On arrival in Cairo in 1971, this reviewer threw himself into the life of the city, including the faded, somewhat sad music halls in the Ezbekiya district. Fifty years later, reading how those establishments were founded precisely fifty years earlier and then prospered both brings back memories and puts them into their rightful perspective.
Cormack, who has a Ph.D. in Egyptian theater (who knew such a degree program existed?) from the University of Edinburgh, has thoroughly researched a topic one would have expected lost to archival inquiry: the women at the center of Ezbekiya's demi-monde of nightclubs, dance halls, cabarets, and theaters. They were a diverse lot, coming from a wide range of backgrounds but sharing both an artistic ambition and outsized resolve.

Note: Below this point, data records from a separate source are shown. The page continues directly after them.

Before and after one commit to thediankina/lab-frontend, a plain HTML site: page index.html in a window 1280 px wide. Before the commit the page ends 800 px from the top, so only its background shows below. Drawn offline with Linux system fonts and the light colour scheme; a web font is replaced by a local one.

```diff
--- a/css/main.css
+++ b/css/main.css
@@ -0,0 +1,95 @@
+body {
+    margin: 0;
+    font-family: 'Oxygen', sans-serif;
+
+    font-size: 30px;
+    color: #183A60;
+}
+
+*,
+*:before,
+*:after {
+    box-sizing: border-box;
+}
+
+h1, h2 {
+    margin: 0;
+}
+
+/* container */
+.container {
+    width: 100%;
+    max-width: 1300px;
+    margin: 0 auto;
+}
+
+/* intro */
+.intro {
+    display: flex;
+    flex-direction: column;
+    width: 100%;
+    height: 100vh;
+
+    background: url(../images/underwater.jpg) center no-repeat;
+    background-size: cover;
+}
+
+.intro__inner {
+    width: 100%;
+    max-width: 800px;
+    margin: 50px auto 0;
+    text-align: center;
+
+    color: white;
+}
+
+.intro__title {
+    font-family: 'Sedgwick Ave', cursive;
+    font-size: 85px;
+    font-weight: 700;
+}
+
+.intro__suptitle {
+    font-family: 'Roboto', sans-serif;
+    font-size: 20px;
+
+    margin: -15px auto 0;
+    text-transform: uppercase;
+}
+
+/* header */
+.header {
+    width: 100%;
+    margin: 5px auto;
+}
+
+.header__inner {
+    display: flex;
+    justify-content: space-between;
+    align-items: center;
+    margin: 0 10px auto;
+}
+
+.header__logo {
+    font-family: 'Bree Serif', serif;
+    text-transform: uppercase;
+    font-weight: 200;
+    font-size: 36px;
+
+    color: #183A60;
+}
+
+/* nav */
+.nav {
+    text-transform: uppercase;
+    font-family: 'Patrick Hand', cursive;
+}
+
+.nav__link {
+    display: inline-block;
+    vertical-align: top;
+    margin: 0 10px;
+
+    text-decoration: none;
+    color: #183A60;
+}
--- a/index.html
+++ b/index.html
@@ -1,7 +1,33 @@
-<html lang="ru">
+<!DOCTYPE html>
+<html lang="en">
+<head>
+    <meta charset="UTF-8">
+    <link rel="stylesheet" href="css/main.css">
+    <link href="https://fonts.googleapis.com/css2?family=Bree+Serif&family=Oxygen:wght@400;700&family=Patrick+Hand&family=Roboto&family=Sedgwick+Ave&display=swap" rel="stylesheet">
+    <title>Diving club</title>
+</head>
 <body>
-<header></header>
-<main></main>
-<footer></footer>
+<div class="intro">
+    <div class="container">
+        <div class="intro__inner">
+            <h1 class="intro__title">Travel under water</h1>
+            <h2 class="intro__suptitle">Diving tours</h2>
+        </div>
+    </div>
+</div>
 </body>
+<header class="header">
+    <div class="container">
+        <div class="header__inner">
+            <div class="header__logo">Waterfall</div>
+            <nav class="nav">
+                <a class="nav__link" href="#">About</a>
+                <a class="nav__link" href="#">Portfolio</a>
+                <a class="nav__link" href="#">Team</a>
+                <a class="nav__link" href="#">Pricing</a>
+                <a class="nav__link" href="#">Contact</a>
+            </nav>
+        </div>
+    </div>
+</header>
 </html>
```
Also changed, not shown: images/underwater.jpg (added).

Take the artiste Rose al-Yousef who arrived in 1912 from today's Lebanon, 14-years-old, penniless, and alone. Through dint of "struggle, mystery, hard work, determination, and more than a little mythologizing," she became a successful actress, then a publisher. The weekly magazine she founded and named after herself (Ruz al-Yusuf) still publishes ninety-five years later. In addition, her son, Ihsan Abdel Koudous, and her grandson, Yussef El Guindi, are both significant writers. Thus does her legacy live on.
The story is also full of surprises. "It includes, at different points, a gay English Arts and Crafts designer, several cross-dressing actresses, a belly dancer involved in underground left-wing politics, and an unsuccessful attempt to make a film version of the life of the prophet Mohammed, directed by the man who went on to make Casablanca." In brief, "The 1920s and 1930s were an exciting time to be alive in Egypt."
Less so the 1950s. Starting with the January 26, 1952, burning down of much of Ezbekiya, followed by the July 23, 1952, coup d'état that toppled the monarchy and brought Gamal Abdel Nasser to power, what Cormack calls the "prudish, quasi-puritanical disdain of the modern entertainment industry" brought that industry to its knees, leaving only the worn and forlorn remnants this reviewer witnessed in the early 1970s. "Cairo was now a city populated by a whole new cast of characters: Soviet advisors, African liberation movements, and activists from across the third world."